13 (1.2)

45,350 (16.7)


10 (0.9)

57,605 (21.1)

Newfoundland and Labrador

5 (0.4)

26,430 (9.7)

Prince Edward Island

3 (0.3)

1810 (0.7)

aOther poultry, rabbits, veal, bison, equine, fish, game birds

bOther poultry, equine, fur-bearing, animal combination, other miscellaneous animal production

cApiculture, maple syrup

Perceived stress

The average PSS score was 18.9 (n = 1127, SD 4.9, M = 19, IQR 15–22). Of these, 972 participants self-identified their gender: amongst men (n = 677), the average score was 18.3 (SD 4.9, M = 18, IQR 15–22); amongst women (n = 295), it was 20.1 (SD 4.9, M = 20, IQR 16–24). For the 153 participants who did not report gender or identified as gender-queer, the average score was 18.7 (SD 4.8; M = 19, IQR 15–22).

Anxiety and depression

The results from the HADS are presented in Table 2. Approximately 57% and 33% of all participants were classified as possible and probable cases for anxiety, respectively. Approximately 34% and 15% of all participants were classified as possible and probable cases of depression, respectively. Nearly two-thirds of participants (61.9%) had HADS-total scores ≥ 12, indicating psychological distress. Anxiety, depression, and HADS-total scores, and the percentage of probable cases of anxiety, depression, and psychological distress, were higher in females than in the overall sample and males.
Table 2

Hospital Anxiety and Depression Scale (HADS) subscale and total scores, and the prevalence of anxiety, depression, and psychological distress caseness amongst farmers in Canada (September 2015–February 2016)



Mean (SD)

Median (IQR)

Normal (0–7) # (%)

Mild (8–10) # (%)

Moderate (11–14) # (%)

Severe (15–21) # (%)

Probable Case (11–21) # (%)
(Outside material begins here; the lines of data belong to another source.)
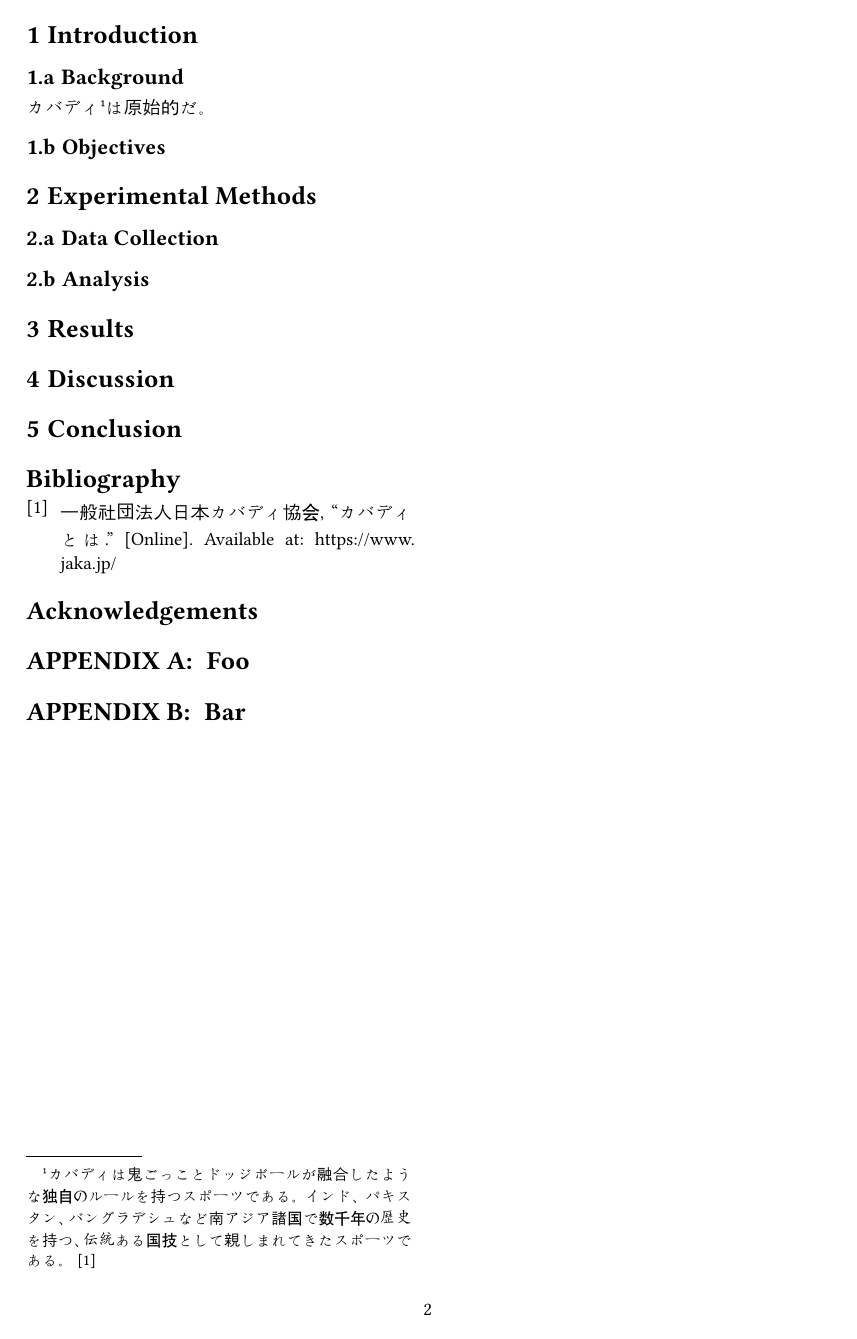
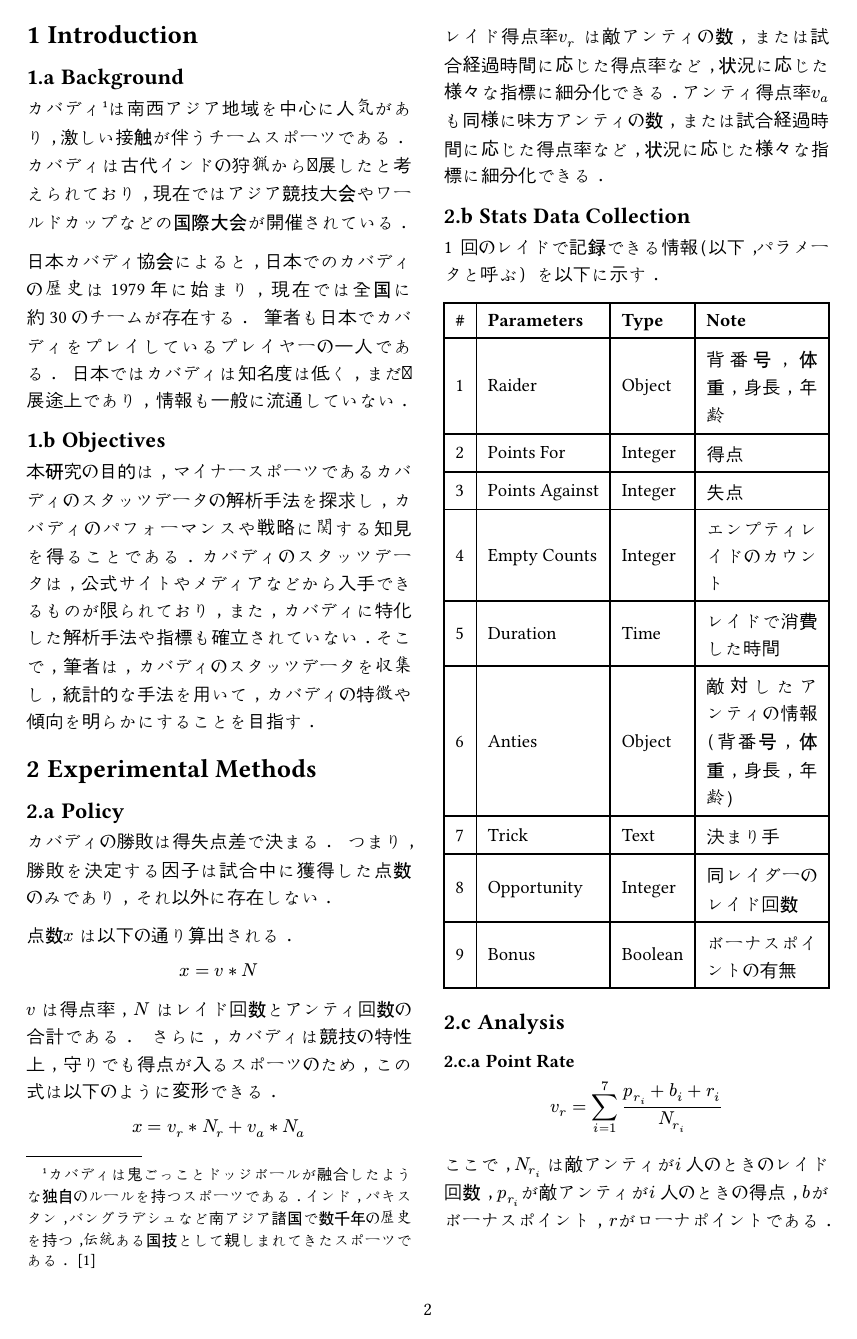
Before and after one commit to ukihot/qqr, a Typst document (main.typ, which reads chapters/introduction.typ, chapters/methodology.typ): page 2 of 2 before the commit and page 2 of 3 after it. Compiled offline with Typst 0.15; a missing font is replaced by an installed copy or a similar font.

Commit message:
:construction: wip

```diff
--- a/chapters/introduction.typ
+++ b/chapters/introduction.typ
@@ -1,6 +1,12 @@
 = Introduction
 
 == Background
-カバディ#footnote[カバディは鬼ごっことドッジボールが融合したような独自のルールを持つスポーツである。インド、パキスタン、バングラデシュなど南アジア諸国で数千年の歴史を持つ、伝統ある国技として親しまれてきたスポーツである。 @jaka]は原始的だ。
+カバディ#footnote[カバディは鬼ごっことドッジボールが融合したような独自のルールを持つスポーツである。インド、パキスタン、バングラデシュなど南アジア諸国で数千年の歴史を持つ、伝統ある国技として親しまれてきたスポーツである。 @jaka]は南西アジア地域を中心に人気があり、激しい接触が伴うチームスポーツである。
+カバディは古代インドの狩猟から発展したと考えられており、現在ではアジア競技大会やワールドカップなどの国際大会が開催されている。
+
+日本カバディ協会によると、日本でのカバディの歴史は1979年に始まり、現在では全国に約30のチームが存在する。
+筆者も日本でカバディをプレイしているプレイヤーの一人である。
+日本ではカバディは知名度は低く、まだ発展途上であり、情報も一般に流通していない。
 
 == Objectives
+本研究の目的は、マイナースポーツであるカバディのスタッツデータの解析手法を探求し、カバディのパフォーマンスや戦略に関する知見を得ることである。カバディのスタッツデータは、公式サイトやメディアなどから入手できるものが限られており、また、カバディに特化した解析手法や指標も確立されていない。そこで、筆者は、カバディのスタッツデータを収集し、統計的な手法を用いて、カバディの特徴や傾向を明らかにすることを目指す。
--- a/chapters/methodology.typ
+++ b/chapters/methodology.typ
@@ -1,5 +1,32 @@
 // 読者が同じ研究を反復できるように再現性をもたせる
 // 過去時制
 = Experimental Methods
+== Policy
+カバディの勝敗は得失点差で決まる。
+つまり、勝敗を決定する因子は試合中に獲得した点数のみであり、それ以外に存在しない。
 
-== Data Collection
+点数$x$ は以下の通り算出される。
+$ x = v * N $
+$v$ は得点率、$N$ はレイド回数とアンティ回数の合計である。
+さらに、カバディは競技の特性上、守りでも得点が入るスポーツのため、この式は以下のように変形できる。
+$ x = v_r * N_r + v_a * N_a $
+
+レイド得点率$v_r$ は敵アンティの数、または試合経過時間に応じた得点率など、状況に応じた様々な指標に細分化できる。アンティ得点率$v_a$ も同様に味方アンティの数、または試合経過時間に応じた得点率など、状況に応じた様々な指標に細分化できる。
+
+== Stats Data Collection
+1 回のレイドで記録できる情報（以下、パラメータと呼ぶ）を以下に示す。
+
+#table(
+  columns: 4,
+  inset: 6.49pt,
+  align: horizon,
+  [*\#*], [*Parameters*], [*Type*],[*Note*],
+  [1],
+  [Raider],
+  [Object],
+  [
+    背番号、体重、身長、年齢
+  ],
+  [2],
+  [Points For],
+  [Integer],
@@ -6,2 +42,42 @@
+  [4],
+  [Empty Counts],
+  [Integer],
+  [
+    エンプティレイドのカウント
+  ],
+  [5],
+  [Duration],
+  [Time],
+  [
+    レイドで消費した時間
+  ],
+  [6],
+  [Anties],
+  [Object],
+  [
+    敵対したアンティの情報（背番号、体重、身長、年齢）
+  ],
+  [7],
+  [Trick],
+  [Text],
+  [
+    決まり手
+  ],
+  [8],
+  [Opportunity],
+  [Integer],
+  [
+    同レイダーのレイド回数
+  ],
+  [9],
+  [Bonus],
+  [Boolean],
+  [
+    ボーナスポイントの有無
+  ]
+)
 
 == Analysis
+=== Point Rate
+$  v_r = sum_(i=1)^7 (p_r_i + b_i + r_i) / N_r_i $
+ここで、$N_r_i$ は敵アンティが$i$ 人のときのレイド回数、$p_r_i$が敵アンティが$i$ 人のときの得点、$b$がボーナスポイント、$r$がローナポイントである。
```
Also changed, not shown: templates.typ (+6 -0 lines), chapters/methodology.typ (9 more changed lines).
Anxiety subscale (HADS-A)



8.6 (4.5)

8 (5–12)

450 (43.4)

243 (23.4)

235 (22.6)

110 (10.6)

345 (33.2)



8.1 (4.4)

8 (5–11)

320 (47.3)

162 (23.9)

140 (20.7)

55 (8.1)

195 (28.8)



9.6 (4.5)

10 (6–12)

105 (35.3)

65 (21.9)

83 (28.0)

44 (14.8)

127 (42.8)

 Gender missing or gender-queera


9.5 (4.6)

9 (6–13)

25 (39.0)

16 (25.0)

12 (18.8)

11 (17.2)

23 (35.9)

Depression subscale (HADS-D)



6.1 (4.1)

6 (3–9)

685 (65.9)

202 (19.4)

113 (10.9)

39 (3.8)

152 (14.6)



5.9 (4.0)

5 (3–8)

460 (67.8)

133 (19.6)

65 (9.6)

20 (3.0)

85 (12.5)



6.5 (4.3)

6 (3–9)

187 (63.0)

54 (18.2)

41 (13.8)

15 (5.0)

56 (18.9)

 Gender missing or gender-queera


6.7 (4.6)

7 (4–9)

38 (59.4)

15 (23.4)

7 (10.9)

4 (6.3)

11 (17.2)

Total score (HADS-total)


Mean (SD)

Median (IQR)

Psychological distress (≥12) # (%)



14.7 (7.8)

14 (9–20)

642 (61.9)



14.0 (7.6)

13 (8–19)

400 (59.1)



16.1 (8.1)

16 (10–22)

201 (67.7)

 Gender missing or gender-queera


16.1 (8.5)

14.5 (9.5–22)

41 (64.1)

aIncludes two participants who identified as gender-queer; their results have not been reported separately for reasons related to anonymity and small group size


Amongst the 968 participants who provided responses for the CD-RISC, the average resilience score was 71.1 (SD 15.6; M = 72; IQR 61–90). Amongst males (n = 659), the average score was 71.8 (SD 15.5; M = 73; IQR 62–83), and amongst females (n = 292), it was 69.5 (SD 15.7; M = 70; IQR 59–81). Amongst the participants who responded to the CD-RISC and did not specify gender (n = 15) or identified as gender-queer (n = 2), the average resilience score was 70.1 (SD 12.3; M = 71; IQR 66–78).


To the authors’ knowledge, this is the first published study to quantify resilience in farmers and the first to investigate farmer mental health in Canada using validated psychometric tools. These results shed light on mental health issues affecting the agricultural community in Canada, which is particularly concerning given the importance of agriculture to Canadian economy, trade, and employment [11]. Comparisons of the present results with studies that used the same psychometric scales follows below; however, comparisons may be hindered by different study periods. Where specific Canadian data were unavailable, we drew on the international literature for interpretation of results. On-going qualitative work in the lead author’s research laboratory explores Canadian farmers’ perceptions of stressors that lead to negative impacts on mental health, and the resulting impacts this has on their farm production and home lives.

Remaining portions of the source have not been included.